| Task objective |
Of the lines below, copy those that hold the word "class".

| Task input |
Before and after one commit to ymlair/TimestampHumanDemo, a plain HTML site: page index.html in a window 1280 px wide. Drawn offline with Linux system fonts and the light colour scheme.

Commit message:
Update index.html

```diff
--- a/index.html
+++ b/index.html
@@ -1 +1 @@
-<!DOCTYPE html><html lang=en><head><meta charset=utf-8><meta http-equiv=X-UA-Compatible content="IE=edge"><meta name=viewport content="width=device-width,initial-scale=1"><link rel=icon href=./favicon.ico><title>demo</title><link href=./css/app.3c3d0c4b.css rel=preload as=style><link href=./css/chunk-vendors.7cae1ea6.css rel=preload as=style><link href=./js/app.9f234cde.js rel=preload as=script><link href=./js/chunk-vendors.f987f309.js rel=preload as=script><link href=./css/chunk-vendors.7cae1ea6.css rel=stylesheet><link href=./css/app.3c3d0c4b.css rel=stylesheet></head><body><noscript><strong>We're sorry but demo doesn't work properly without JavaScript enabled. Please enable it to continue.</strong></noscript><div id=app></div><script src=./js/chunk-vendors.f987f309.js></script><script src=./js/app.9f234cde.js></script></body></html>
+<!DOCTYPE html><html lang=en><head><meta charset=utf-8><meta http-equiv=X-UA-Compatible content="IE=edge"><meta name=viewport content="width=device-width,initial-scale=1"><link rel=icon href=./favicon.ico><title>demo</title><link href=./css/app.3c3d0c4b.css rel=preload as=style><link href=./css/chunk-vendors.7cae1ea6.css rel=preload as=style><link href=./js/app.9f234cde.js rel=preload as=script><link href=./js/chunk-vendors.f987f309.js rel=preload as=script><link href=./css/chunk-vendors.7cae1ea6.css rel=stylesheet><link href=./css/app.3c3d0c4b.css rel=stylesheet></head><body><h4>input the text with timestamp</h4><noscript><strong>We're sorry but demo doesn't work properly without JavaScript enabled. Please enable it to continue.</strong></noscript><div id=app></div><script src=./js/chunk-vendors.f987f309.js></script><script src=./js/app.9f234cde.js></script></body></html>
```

* * *

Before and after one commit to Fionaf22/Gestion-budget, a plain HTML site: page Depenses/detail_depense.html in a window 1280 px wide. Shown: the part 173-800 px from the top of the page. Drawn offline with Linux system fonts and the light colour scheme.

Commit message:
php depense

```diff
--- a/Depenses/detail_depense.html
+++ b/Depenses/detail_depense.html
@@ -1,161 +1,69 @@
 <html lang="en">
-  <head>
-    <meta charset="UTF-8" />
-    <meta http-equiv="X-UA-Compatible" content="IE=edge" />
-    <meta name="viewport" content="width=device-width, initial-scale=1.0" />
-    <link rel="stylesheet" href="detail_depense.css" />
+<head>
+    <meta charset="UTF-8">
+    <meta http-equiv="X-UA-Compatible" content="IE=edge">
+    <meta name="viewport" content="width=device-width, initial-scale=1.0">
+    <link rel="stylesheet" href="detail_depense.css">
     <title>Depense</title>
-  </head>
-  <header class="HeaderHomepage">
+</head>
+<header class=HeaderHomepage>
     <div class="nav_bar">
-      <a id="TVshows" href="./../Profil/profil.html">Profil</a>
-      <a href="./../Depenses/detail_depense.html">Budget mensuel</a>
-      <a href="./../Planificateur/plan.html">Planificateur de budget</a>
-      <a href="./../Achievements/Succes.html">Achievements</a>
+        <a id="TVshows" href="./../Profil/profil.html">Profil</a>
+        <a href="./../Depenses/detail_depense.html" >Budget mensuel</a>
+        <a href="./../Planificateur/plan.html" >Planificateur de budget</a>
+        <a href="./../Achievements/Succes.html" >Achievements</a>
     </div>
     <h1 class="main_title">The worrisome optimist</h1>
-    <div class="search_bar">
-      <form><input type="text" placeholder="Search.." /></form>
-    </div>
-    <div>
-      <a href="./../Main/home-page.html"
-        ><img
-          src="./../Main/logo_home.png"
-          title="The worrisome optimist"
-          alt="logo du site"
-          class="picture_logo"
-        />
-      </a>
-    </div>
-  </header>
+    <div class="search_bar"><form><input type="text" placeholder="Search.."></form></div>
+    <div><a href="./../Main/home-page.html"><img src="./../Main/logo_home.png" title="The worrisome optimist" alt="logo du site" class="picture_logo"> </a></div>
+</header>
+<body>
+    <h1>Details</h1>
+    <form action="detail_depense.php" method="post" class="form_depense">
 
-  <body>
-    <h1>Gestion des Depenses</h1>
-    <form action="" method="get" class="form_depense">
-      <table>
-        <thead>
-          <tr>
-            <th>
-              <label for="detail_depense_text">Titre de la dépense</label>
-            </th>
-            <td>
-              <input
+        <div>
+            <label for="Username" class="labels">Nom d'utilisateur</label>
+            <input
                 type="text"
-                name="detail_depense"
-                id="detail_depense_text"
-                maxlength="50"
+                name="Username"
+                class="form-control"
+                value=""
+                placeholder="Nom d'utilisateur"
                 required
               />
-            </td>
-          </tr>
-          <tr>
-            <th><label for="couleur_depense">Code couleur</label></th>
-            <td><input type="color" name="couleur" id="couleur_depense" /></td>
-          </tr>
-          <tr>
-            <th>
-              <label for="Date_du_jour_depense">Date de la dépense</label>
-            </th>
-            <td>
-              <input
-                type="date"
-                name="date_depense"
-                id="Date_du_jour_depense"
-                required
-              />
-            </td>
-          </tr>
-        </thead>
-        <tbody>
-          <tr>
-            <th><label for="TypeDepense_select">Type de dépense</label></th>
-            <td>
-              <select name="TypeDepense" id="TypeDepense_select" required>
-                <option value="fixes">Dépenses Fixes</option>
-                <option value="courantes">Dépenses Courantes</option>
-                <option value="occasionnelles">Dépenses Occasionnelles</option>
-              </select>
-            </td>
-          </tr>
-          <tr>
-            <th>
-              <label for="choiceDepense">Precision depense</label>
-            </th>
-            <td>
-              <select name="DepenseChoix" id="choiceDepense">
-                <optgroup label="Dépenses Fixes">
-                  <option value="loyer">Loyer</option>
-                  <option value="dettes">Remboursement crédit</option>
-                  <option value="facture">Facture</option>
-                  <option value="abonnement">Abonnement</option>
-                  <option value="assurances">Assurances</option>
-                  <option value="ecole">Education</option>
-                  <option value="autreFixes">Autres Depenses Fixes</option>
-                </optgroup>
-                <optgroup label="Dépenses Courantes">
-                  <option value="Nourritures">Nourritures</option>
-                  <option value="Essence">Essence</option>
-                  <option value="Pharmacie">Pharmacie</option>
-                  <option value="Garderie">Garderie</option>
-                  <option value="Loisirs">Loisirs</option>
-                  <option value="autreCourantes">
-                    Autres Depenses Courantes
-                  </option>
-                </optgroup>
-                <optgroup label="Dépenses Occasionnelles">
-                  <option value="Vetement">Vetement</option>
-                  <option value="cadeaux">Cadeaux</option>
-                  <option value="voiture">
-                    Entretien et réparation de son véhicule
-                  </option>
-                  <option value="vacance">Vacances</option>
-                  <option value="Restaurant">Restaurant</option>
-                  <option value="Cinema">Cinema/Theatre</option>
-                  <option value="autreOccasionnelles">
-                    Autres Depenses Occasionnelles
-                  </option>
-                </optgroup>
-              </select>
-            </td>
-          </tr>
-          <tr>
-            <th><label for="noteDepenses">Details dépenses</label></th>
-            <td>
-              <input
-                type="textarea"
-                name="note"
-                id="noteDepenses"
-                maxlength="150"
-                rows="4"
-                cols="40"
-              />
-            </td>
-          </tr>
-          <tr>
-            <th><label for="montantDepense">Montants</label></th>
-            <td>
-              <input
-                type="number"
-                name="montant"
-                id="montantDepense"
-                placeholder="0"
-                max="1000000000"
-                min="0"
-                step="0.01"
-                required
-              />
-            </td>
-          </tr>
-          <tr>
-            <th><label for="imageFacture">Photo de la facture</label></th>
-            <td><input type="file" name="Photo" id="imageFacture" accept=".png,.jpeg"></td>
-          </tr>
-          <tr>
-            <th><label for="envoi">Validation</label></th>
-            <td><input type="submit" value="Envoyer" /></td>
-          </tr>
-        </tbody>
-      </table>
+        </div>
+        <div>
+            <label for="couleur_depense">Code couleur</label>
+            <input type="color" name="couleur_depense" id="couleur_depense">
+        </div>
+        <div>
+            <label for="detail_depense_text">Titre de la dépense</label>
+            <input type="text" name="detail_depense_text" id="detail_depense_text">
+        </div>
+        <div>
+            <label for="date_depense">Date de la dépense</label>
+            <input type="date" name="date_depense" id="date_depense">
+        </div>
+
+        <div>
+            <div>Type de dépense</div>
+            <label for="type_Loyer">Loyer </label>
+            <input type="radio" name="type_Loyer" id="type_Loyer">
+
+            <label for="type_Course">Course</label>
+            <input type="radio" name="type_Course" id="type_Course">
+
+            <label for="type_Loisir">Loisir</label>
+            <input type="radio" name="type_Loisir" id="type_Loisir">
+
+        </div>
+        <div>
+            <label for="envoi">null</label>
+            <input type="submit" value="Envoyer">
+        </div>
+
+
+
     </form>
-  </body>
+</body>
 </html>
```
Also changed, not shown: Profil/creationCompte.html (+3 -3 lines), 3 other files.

| Answer area |
-  <header class="HeaderHomepage">
+<header class=HeaderHomepage>
     <div class="nav_bar">
     <h1 class="main_title">The worrisome optimist</h1>
-    <div class="search_bar">
-          class="picture_logo"
+    <div class="search_bar"><form><input type="text" placeholder="Search.."></form></div>
+    <div><a href="./../Main/home-page.html"><img src="./../Main/logo_home.png" title="The worrisome optimist" alt="logo du site" class="picture_logo"> </a></div>
+    <form action="detail_depense.php" method="post" class="form_depense">
-    <form action="" method="get" class="form_depense">
+            <label for="Username" class="labels">Nom d'utilisateur</label>
+                class="form-control"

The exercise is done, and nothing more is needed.